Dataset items
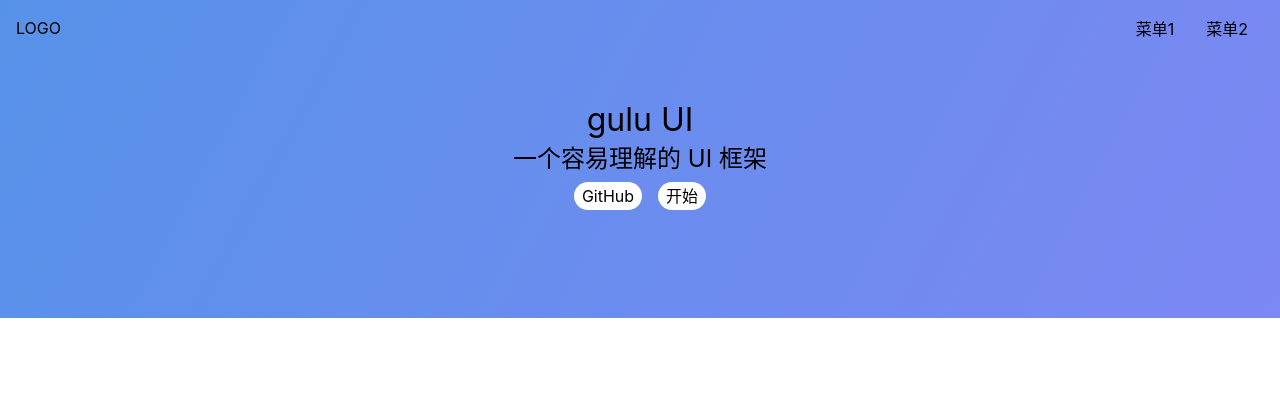
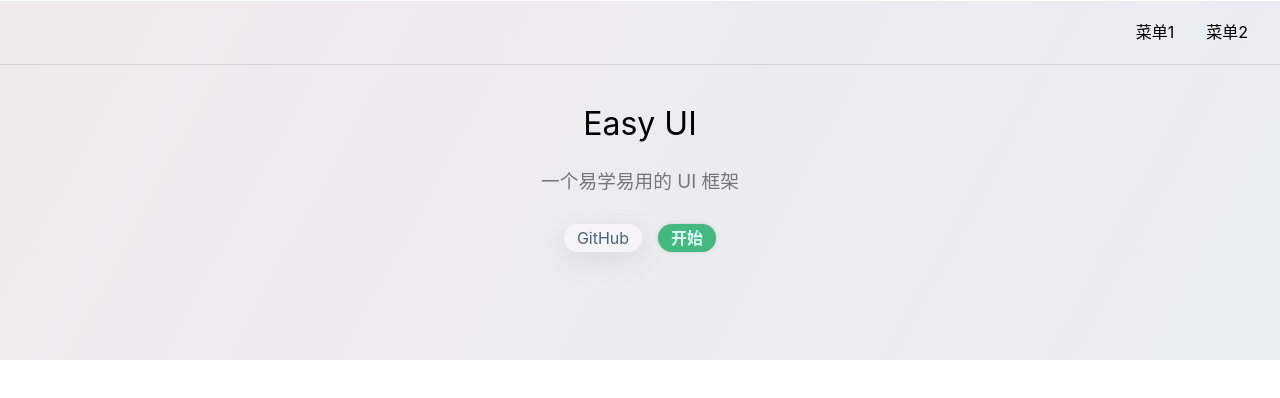
Before and after one commit to Lixianlai-2/Easy-Wheel, a Vue app: page /#/ in a window 1280 px wide. Shown: the top 398 px of the page. Built offline with nearby package versions, Linux system fonts and the light colour scheme.

Commit message:
修饰首页，引入iconfont

```diff
--- a/index.html
+++ b/index.html
@@ -4,6 +4,7 @@
     <meta charset="UTF-8" />
     <link rel="icon" type="image/svg+xml" href="/vite.svg" />
     <meta name="viewport" content="width=device-width, initial-scale=1.0" />
+    <script src="//at.alicdn.com/t/c/font_3604921_5mrpjenwmov.js"></script>
     <title>Easy Wheel</title>
   </head>
   <body>
--- a/src/components/Topnav.vue
+++ b/src/components/Topnav.vue
@@ -1,6 +1,10 @@
 <template>
   <div class="topnav">
-    <div class="logo">LOGO</div>
+    <div class="logo">
+      <svg class="icon" aria-hidden="true">
+        <use xlink:href="#icon-chashan"></use>
+      </svg>
+    </div>
     <ul class="menu">
       <li>菜单1</li>
       <li>菜单2</li>
@@ -69,4 +73,8 @@ export default {
     }
   }
 }
+
+.icon {
+  font-size: 30px;
+}
 </style>
--- a/src/index.scss
+++ b/src/index.scss
@@ -11,7 +11,6 @@ a {
   text-decoration: none;
   color: inherit;
   &:hover {
-    border-bottom: 1px solid;
     cursor: pointer;
   }
 }
@@ -24,6 +23,7 @@ h6 {
   font-weight: normal;
 }
 body {
+  line-height: 1.5;
   font-size: 16px;
   // 为什么这样写 font-family
   //  https://github.com/zenozeng/fonts.css/
@@ -33,3 +33,10 @@ body {
     "Microsoft YaHei", "Wenquanyi Micro Hei", "WenQuanYi Zen Hei", "ST Heiti",
     SimHei, "WenQuanYi Zen Hei Sharp", sans-serif;
 }
+.icon {
+  width: 1em;
+  height: 1em;
+  vertical-align: -0.15em;
+  fill: currentColor;
+  overflow: hidden;
+}
--- a/src/lip/Button.vue
+++ b/src/lip/Button.vue
@@ -57,6 +57,7 @@ export default {
 // $h是什么？指定变量，方便复用
 $h: 32px;
 $border-color: #d9d9d9;
+// $color: #9297ae;
 $color: #333;
 $blue: #40a9ff;
 $radius: 4px;
--- a/src/views/Home.vue
+++ b/src/views/Home.vue
@@ -1,13 +1,28 @@
 <template>
-  <div class="topNavAndBanner">
-    <Topnav />
-    <div class="banner">
-      <h1>gulu UI</h1>
-      <h2>一个容易理解的 UI 框架</h2>
-      <p class="actions">
-        <a href="https://github.com/Lixianlai-2/gulu-Wheel">GitHub</a>
-        <router-link to="/doc">开始</router-link>
-      </p>
+  <div>
+    <div class="topNavAndBanner">
+      <Topnav />
+      <div class="banner">
+        <h1>Easy UI</h1>
+        <h3>一个易学易用的 UI 框架</h3>
+        <p class="actions">
+          <a href="https://github.com/Lixianlai-2/gulu-Wheel" class="github"
+            >GitHub</a
+          >
+          <router-link class="start" to="/doc">开始</router-link>
+        </p>
+      </div>
+    </div>
+    <div class="feature">
+      <svg class="icon" aria-hidden="true">
+        <use xlink:href="#icon-Vue"></use>
+      </svg>
+      <svg class="icon" aria-hidden="true">
+        <use xlink:href="#icon-typescript-def"></use>
+      </svg>
+      <svg class="icon" aria-hidden="true">
+        <use xlink:href="#icon-dengpao"></use>
+      </svg>
     </div>
   </div>
 </template>
@@ -24,8 +39,8 @@ export default {
 .topNavAndBanner {
   background: linear-gradient(
     118deg,
-    rgba(87, 146, 233, 1) 0%,
-    rgba(124, 136, 243, 1) 100%
+    rgba(241, 234, 236, 1) 0%,
+    rgba(232, 238, 242, 1) 100%
   );
 }
 .topnav {
@@ -43,6 +58,9 @@ export default {
       margin: 0 1em;
     }
   }
+  // #e7e7e7
+  box-shadow: rgba(27, 31, 35, 0.11) 0px 1px 0px,
+    rgb(255, 255, 255) 0px 1px 0px inset;
 }
 
 .banner {
@@ -51,19 +69,56 @@ export default {
   justify-content: center;
   align-items: center;
   flex-direction: column;
+  h3,
+  .actions {
+    margin-top: 20px;
+  }
+
+  h3 {
+    color: #767676;
+  }
+
   // background: rgb(237, 240, 250);
   > .actions {
     padding: 8px 0;
     a {
       margin: 0 8px;
-      background: #fff;
       display: inline-block;
       $h: 28px;
       height: $h;
       line-height: $h;
       border-radius: $h/2;
-      padding: 0 8px;
+      padding: 0 13px;
     }
   }
 }
+
+.actions .start {
+  background-color: #43b97f;
+  border: none;
+  color: #e1fff9;
+  font-weight: 600;
+  &:hover,
+  &:focus {
+    background: darken(#43b97f, 5%);
+  }
+  // box-shadow: #e1fff9;
+  box-shadow: rgba(0, 0, 0, 0.1) 0px 0px 5px 0px,
+    rgba(0, 0, 0, 0.1) 0px 0px 1px 0px;
+}
+
+.github {
+  background-color: #fefbff9c;
+  border: none;
+  color: #476582;
+  &:hover,
+  &:focus {
+    background: darken(#f1f1f1, 1%);
+  }
+  box-shadow: rgba(149, 157, 165, 0.2) 0px 8px 24px;
+}
+
+.feature svg {
+  font-size: 64px;
+}
 </style>
```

◆ Your assignment:
Skip the pictures, then retype every line above exactly.

◆ Expected answer:
Before and after one commit to Lixianlai-2/Easy-Wheel, a Vue app: page /#/ in a window 1280 px wide. Shown: the top 398 px of the page. Built offline with nearby package versions, Linux system fonts and the light colour scheme.

Commit message:
修饰首页，引入iconfont

```diff
--- a/index.html
+++ b/index.html
@@ -4,6 +4,7 @@
     <meta charset="UTF-8" />
     <link rel="icon" type="image/svg+xml" href="/vite.svg" />
     <meta name="viewport" content="width=device-width, initial-scale=1.0" />
+    <script src="//at.alicdn.com/t/c/font_3604921_5mrpjenwmov.js"></script>
     <title>Easy Wheel</title>
   </head>
   <body>
--- a/src/components/Topnav.vue
+++ b/src/components/Topnav.vue
@@ -1,6 +1,10 @@
 <template>
   <div class="topnav">
-    <div class="logo">LOGO</div>
+    <div class="logo">
+      <svg class="icon" aria-hidden="true">
+        <use xlink:href="#icon-chashan"></use>
+      </svg>
+    </div>
     <ul class="menu">
       <li>菜单1</li>
       <li>菜单2</li>
@@ -69,4 +73,8 @@ export default {
     }
   }
 }
+
+.icon {
+  font-size: 30px;
+}
 </style>
--- a/src/index.scss
+++ b/src/index.scss
@@ -11,7 +11,6 @@ a {
   text-decoration: none;
   color: inherit;
   &:hover {
-    border-bottom: 1px solid;
     cursor: pointer;
   }
 }
@@ -24,6 +23,7 @@ h6 {
   font-weight: normal;
 }
 body {
+  line-height: 1.5;
   font-size: 16px;
   // 为什么这样写 font-family
   //  https://github.com/zenozeng/fonts.css/
@@ -33,3 +33,10 @@ body {
     "Microsoft YaHei", "Wenquanyi Micro Hei", "WenQuanYi Zen Hei", "ST Heiti",
     SimHei, "WenQuanYi Zen Hei Sharp", sans-serif;
 }
+.icon {
+  width: 1em;
+  height: 1em;
+  vertical-align: -0.15em;
+  fill: currentColor;
+  overflow: hidden;
+}
--- a/src/lip/Button.vue
+++ b/src/lip/Button.vue
@@ -57,6 +57,7 @@ export default {
 // $h是什么？指定变量，方便复用
 $h: 32px;
 $border-color: #d9d9d9;
+// $color: #9297ae;
 $color: #333;
 $blue: #40a9ff;
 $radius: 4px;
--- a/src/views/Home.vue
+++ b/src/views/Home.vue
@@ -1,13 +1,28 @@
 <template>
-  <div class="topNavAndBanner">
-    <Topnav />
-    <div class="banner">
-      <h1>gulu UI</h1>
-      <h2>一个容易理解的 UI 框架</h2>
-      <p class="actions">
-        <a href="https://github.com/Lixianlai-2/gulu-Wheel">GitHub</a>
-        <router-link to="/doc">开始</router-link>
-      </p>
+  <div>
+    <div class="topNavAndBanner">
+      <Topnav />
+      <div class="banner">
+        <h1>Easy UI</h1>
+        <h3>一个易学易用的 UI 框架</h3>
+        <p class="actions">
+          <a href="https://github.com/Lixianlai-2/gulu-Wheel" class="github"
+            >GitHub</a
+          >
+          <router-link class="start" to="/doc">开始</router-link>
+        </p>
+      </div>
+    </div>
+    <div class="feature">
+      <svg class="icon" aria-hidden="true">
+        <use xlink:href="#icon-Vue"></use>
+      </svg>
+      <svg class="icon" aria-hidden="true">
+        <use xlink:href="#icon-typescript-def"></use>
+      </svg>
+      <svg class="icon" aria-hidden="true">
+        <use xlink:href="#icon-dengpao"></use>
+      </svg>
     </div>
   </div>
 </template>
@@ -24,8 +39,8 @@ export default {
 .topNavAndBanner {
   background: linear-gradient(
     118deg,
-    rgba(87, 146, 233, 1) 0%,
-    rgba(124, 136, 243, 1) 100%
+    rgba(241, 234, 236, 1) 0%,
+    rgba(232, 238, 242, 1) 100%
   );
 }
 .topnav {
@@ -43,6 +58,9 @@ export default {
       margin: 0 1em;
     }
   }
+  // #e7e7e7
+  box-shadow: rgba(27, 31, 35, 0.11) 0px 1px 0px,
+    rgb(255, 255, 255) 0px 1px 0px inset;
 }
 
 .banner {
@@ -51,19 +69,56 @@ export default {
   justify-content: center;
   align-items: center;
   flex-direction: column;
+  h3,
+  .actions {
+    margin-top: 20px;
+  }
+
+  h3 {
+    color: #767676;
+  }
+
   // background: rgb(237, 240, 250);
   > .actions {
     padding: 8px 0;
     a {
       margin: 0 8px;
-      background: #fff;
       display: inline-block;
       $h: 28px;
       height: $h;
       line-height: $h;
       border-radius: $h/2;
-      padding: 0 8px;
+      padding: 0 13px;
     }
   }
 }
+
+.actions .start {
+  background-color: #43b97f;
+  border: none;
+  color: #e1fff9;
+  font-weight: 600;
+  &:hover,
+  &:focus {
+    background: darken(#43b97f, 5%);
+  }
+  // box-shadow: #e1fff9;
+  box-shadow: rgba(0, 0, 0, 0.1) 0px 0px 5px 0px,
+    rgba(0, 0, 0, 0.1) 0px 0px 1px 0px;
+}
+
+.github {
+  background-color: #fefbff9c;
+  border: none;
+  color: #476582;
+  &:hover,
+  &:focus {
+    background: darken(#f1f1f1, 1%);
+  }
+  box-shadow: rgba(149, 157, 165, 0.2) 0px 8px 24px;
+}
+
+.feature svg {
+  font-size: 64px;
+}
 </style>
```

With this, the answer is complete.